What family story or heirlooms do you cherish most?

“My wallets.  I went on genealogical visit to see more about where my mom and her sister grew up.  While we were there, my Aunt Carol gave me four wallets: my grandmother’s, grandfather’s, my grand uncle’s and my great-grandmother’s.  They are grand artifacts of the items that were important in our loved ones’ lives.”

How has genealogy improved your life?

“Genealogy has definitely improved my life.  I have met people that are related to me by doing this.  I have learned so much about my family, I am now the family historian.  It has brought my family closer together.  I talk to some family members more as a result of my hobby then I had previously.”

What do you love most about doing genealogy?

“I love when I make a discovery and I get to share it with my family through my blog.  The discovery is only half of it for me.  I want to share what I discover in a clever and engaging way.”

If you wanted to leave a message for future generations, what would you say?

“My wish for future generations:  Only one, ask your questions now, while you can.  I wasn’t interested in my grandmother (grandmother’s past) when she was around.”

* * * 

Please take a moment to head on over to Krista’s blog. Leave her a comment letting her know you stopped by. Welcome Krista, it’s great to have you here!

© 2015, copyright Gini Webb. All rights reserved.

Gini Webb lives in San Diego, California and manages her own blog, Ginisology, while also researching her own German heritage, retired, enjoying life with wonderful husband Steve and visiting with her grandchildren!
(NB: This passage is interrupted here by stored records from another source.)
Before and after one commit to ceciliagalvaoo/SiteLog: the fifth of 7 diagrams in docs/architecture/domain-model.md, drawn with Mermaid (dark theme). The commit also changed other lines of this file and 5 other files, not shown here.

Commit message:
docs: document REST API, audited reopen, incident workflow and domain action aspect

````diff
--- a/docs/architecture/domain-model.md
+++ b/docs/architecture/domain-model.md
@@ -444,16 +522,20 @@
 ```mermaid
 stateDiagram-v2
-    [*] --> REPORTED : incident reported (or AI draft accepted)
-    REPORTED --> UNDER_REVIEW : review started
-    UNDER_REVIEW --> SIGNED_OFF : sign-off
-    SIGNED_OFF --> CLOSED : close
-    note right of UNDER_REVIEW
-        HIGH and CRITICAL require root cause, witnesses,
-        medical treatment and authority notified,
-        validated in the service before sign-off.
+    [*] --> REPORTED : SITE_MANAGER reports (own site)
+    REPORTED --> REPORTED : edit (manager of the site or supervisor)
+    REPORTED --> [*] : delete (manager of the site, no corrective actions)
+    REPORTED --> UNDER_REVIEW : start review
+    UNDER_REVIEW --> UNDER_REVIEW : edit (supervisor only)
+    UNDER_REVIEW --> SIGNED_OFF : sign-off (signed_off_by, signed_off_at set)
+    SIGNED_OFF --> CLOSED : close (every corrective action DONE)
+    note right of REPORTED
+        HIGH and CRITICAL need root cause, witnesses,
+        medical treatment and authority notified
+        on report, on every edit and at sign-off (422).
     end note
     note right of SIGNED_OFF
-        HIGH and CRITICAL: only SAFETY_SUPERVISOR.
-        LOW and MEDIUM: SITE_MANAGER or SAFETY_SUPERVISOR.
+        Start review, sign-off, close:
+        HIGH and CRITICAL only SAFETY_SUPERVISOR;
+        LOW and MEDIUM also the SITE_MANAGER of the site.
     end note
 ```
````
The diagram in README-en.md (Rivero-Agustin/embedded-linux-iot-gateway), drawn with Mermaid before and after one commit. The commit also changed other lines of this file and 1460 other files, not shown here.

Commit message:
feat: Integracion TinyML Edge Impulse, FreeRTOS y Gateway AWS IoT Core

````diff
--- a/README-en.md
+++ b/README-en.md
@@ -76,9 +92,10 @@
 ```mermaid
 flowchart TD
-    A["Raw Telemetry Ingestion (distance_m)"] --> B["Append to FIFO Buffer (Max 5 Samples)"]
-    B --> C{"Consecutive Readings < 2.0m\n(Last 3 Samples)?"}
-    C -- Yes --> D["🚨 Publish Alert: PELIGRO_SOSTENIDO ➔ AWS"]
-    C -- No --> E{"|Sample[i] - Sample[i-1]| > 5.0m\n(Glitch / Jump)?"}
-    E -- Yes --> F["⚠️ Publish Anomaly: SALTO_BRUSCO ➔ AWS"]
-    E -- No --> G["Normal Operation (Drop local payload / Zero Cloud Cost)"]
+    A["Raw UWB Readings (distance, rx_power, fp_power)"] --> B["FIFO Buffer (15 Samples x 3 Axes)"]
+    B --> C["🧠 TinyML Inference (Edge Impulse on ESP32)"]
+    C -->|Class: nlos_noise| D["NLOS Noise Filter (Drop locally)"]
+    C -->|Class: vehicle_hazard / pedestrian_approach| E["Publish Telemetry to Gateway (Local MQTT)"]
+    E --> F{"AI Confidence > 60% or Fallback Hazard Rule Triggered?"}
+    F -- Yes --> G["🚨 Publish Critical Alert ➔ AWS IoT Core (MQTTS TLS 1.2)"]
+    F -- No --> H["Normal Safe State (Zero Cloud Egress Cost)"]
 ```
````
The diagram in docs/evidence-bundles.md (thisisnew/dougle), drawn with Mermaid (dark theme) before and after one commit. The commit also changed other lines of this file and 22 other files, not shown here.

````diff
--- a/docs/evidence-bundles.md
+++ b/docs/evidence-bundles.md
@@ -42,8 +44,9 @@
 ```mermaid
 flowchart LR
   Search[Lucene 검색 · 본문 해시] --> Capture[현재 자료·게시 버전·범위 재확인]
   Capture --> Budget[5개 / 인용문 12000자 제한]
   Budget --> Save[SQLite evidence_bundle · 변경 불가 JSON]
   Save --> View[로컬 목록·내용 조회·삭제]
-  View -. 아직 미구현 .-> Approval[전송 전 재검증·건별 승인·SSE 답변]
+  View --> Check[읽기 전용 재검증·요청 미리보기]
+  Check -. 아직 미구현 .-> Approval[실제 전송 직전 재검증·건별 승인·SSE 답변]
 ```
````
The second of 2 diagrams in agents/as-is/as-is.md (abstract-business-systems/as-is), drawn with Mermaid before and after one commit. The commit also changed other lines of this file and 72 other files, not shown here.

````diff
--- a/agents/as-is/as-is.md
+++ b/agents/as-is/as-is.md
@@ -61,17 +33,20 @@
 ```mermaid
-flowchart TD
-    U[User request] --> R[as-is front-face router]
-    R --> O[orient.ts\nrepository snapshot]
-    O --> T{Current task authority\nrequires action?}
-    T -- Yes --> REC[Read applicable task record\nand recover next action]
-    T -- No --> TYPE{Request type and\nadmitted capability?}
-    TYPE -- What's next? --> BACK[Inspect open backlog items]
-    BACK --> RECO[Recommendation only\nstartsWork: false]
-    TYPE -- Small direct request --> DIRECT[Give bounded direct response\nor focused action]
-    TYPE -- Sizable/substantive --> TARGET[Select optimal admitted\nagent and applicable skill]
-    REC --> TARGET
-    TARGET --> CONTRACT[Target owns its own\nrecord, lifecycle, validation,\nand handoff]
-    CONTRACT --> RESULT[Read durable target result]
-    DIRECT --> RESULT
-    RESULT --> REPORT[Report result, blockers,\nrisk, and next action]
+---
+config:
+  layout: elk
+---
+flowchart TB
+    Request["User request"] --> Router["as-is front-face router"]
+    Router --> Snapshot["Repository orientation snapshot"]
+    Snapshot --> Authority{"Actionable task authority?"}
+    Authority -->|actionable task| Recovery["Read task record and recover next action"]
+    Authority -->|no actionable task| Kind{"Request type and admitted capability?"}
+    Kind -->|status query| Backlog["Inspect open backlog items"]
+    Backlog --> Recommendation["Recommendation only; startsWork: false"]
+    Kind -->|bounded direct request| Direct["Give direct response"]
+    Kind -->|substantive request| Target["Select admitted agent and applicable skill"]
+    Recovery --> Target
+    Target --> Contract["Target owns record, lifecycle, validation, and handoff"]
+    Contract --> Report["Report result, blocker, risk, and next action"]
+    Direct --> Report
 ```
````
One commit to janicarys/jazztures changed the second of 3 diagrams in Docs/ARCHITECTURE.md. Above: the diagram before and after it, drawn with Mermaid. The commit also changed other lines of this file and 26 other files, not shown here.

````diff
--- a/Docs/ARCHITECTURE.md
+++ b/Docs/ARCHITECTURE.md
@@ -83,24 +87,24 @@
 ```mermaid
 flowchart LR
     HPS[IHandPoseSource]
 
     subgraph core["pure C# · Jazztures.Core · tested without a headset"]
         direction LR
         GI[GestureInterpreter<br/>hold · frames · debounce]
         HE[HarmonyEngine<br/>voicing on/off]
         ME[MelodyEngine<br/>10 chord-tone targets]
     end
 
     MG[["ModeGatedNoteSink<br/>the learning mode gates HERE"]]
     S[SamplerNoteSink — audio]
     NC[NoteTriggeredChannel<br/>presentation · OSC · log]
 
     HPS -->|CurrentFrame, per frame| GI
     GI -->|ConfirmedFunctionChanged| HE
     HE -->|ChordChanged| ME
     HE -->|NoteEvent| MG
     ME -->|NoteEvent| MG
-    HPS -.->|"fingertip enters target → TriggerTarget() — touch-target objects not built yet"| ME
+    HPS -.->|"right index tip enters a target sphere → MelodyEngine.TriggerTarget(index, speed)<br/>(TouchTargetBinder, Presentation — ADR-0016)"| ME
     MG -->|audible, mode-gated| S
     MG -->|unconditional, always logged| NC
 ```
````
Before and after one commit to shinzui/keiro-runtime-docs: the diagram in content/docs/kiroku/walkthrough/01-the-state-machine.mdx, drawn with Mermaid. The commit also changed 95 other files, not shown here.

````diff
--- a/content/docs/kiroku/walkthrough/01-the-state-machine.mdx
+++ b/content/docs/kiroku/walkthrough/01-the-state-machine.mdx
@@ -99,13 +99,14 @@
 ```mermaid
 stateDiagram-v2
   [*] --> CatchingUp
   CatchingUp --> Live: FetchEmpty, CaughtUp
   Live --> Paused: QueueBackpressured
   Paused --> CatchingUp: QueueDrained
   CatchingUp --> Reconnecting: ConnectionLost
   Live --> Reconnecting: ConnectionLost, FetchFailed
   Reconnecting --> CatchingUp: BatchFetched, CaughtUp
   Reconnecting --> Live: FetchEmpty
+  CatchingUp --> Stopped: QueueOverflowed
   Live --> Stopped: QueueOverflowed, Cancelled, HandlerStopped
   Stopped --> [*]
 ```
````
Are you a genealogy blogger who would like to be interviewed for the “May I Introduce To You . . .” series? If so, contact Gini Webb via e-mail.